How to avoid it: Like a mortgage broker, an investment strategist or coach is a vital element of your support team.  These are the people who have done it all before, and very successfully. They will provide ongoing assistance to ensure you stay on track, maintain motivation and reach your objectives.  

Make the most of the professional services available to you.  Taking advantage of these resources and learning from others’ mistakes will ensure you’re in the best position possible to maximise and fast-track your success.   

 

Is it a smart move to purchase a home before an investment property?

As Australians, we place a high importance on owning our own home. After a car, it is usually our next ‘big ticket’ purchase and is considered one of life’s major achievements – a symbol of a sound financial position.

But is it? Is buying a home as a your first property purchase really a smart move?

The old mantra of ‘rent money is dead money’ has been so entrenched in our culture that many of us fail to clearly assess the financial impact and consequences that can come with purchasing a home as your first property. The decision to purchase a PPOR first can weaken your financial position and servicing ability with banks, and increase your cost of living.  More often than not, you will also find you have to live in an area that does not tick all your boxes due to affordability.

If you had the choice of purchasing your dream home in five years, or a lesser quality, poorly located home now – wouldn’t you wait?

A mortgage delays your wealth creation potential.  Many first home buyers and beginner investors jump straight into buying a property to live in. In the vast majority of situations, it is going to cost you more to own your own home than to rent.  To maximise your property investment potential, the best approach is to keep your living expenses as low as possible while you establish your investment portfolio; monthly mortgage payments on your PPOR will only hinder your borrowing capacity and slow your ability to grow a portfolio.
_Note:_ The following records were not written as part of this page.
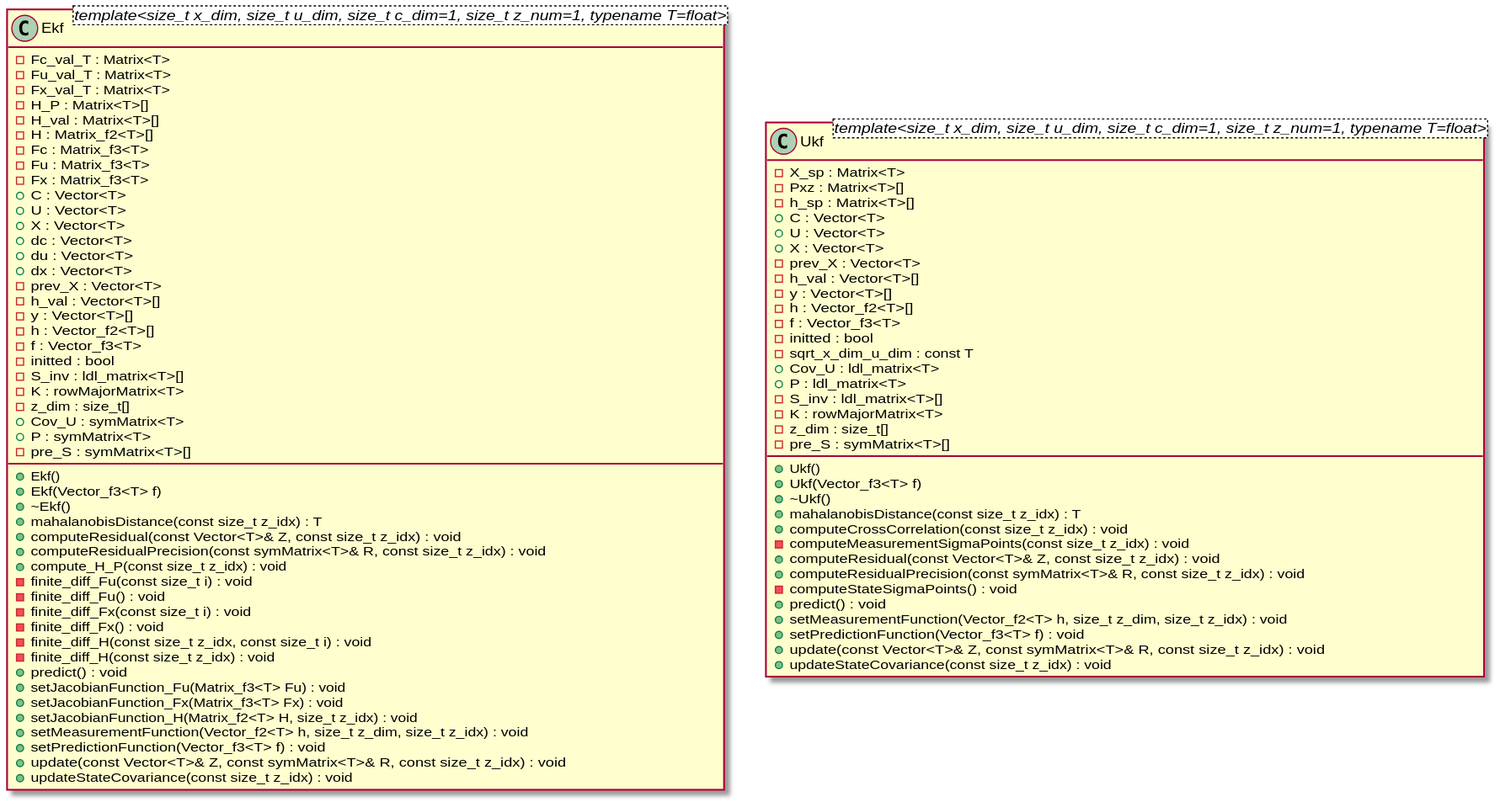
robinAZERTY/bayesian_filter keeps this PlantUML diagram as docs/architecture/classDiagram.svg. Above is the earlier version.
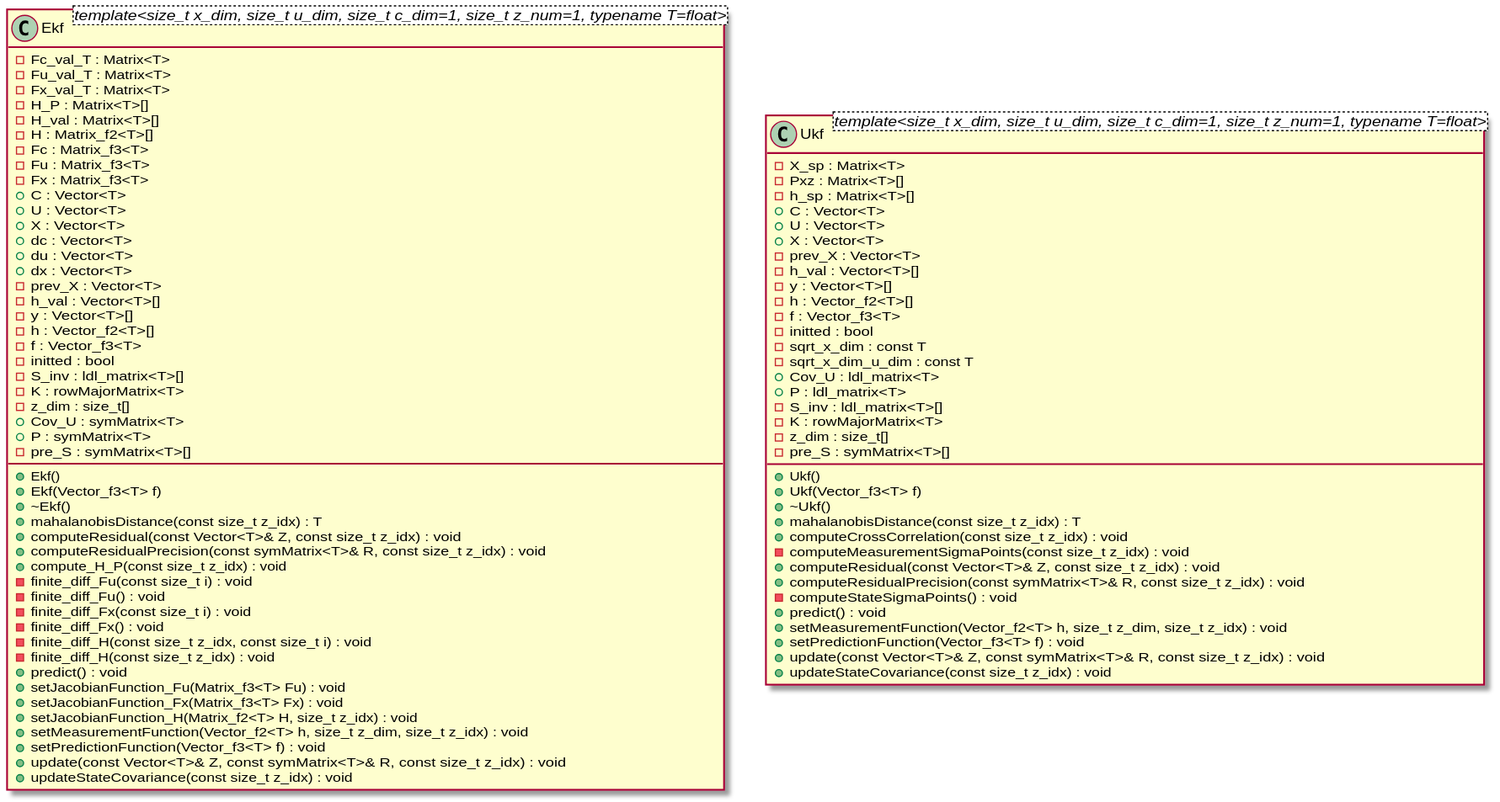
After the change.

Commit message:
Updated UML diagram

What changed in the source:
```diff
@@ -74,6 +74,7 @@
 	-h : Vector_f2<T>[]
 	-f : Vector_f3<T>
 	-initted : bool
+	-sqrt_x_dim : const T
 	-sqrt_x_dim_u_dim : const T
 	+Cov_U : ldl_matrix<T>
 	+P : ldl_matrix<T>
```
Continue renting or live with family and resist non-essential spending while you improve your financial position.

How the living costs weigh up.  An example of buying a PPOR versus renting and investing a $500,000 property in a positively geared market and continuing to rent:

PPOR –

  • Deposit: $50,000
  • Loan: $450,000
  • Repayments (principal + interest, rate of 6%): $675/week
  • Cost to you: $675/week

Positive investment property –

  • Deposit: $100,000
  • Loan: $400,000
  • Rental income: $1,100/week
  • Repayments (interest-only, rate of 6%): $461/week
  • Profit: $639/week
  • Rent a $500,000 property: $500/week
  • Total profit: $139/week

All too often investors who choose to purchase a home to live in as their first property find themselves in a position where they have to wait a number of years to be able to purchase again.

While living in your own home may be tempting, the benefit of remaining in the rental market while you spend a few years developing your investment portfolio means you can fast track your portfolio growth and maximise your net worth.

A little sacrifice in the short term can mean a far better financial position and lifestyle in the long term!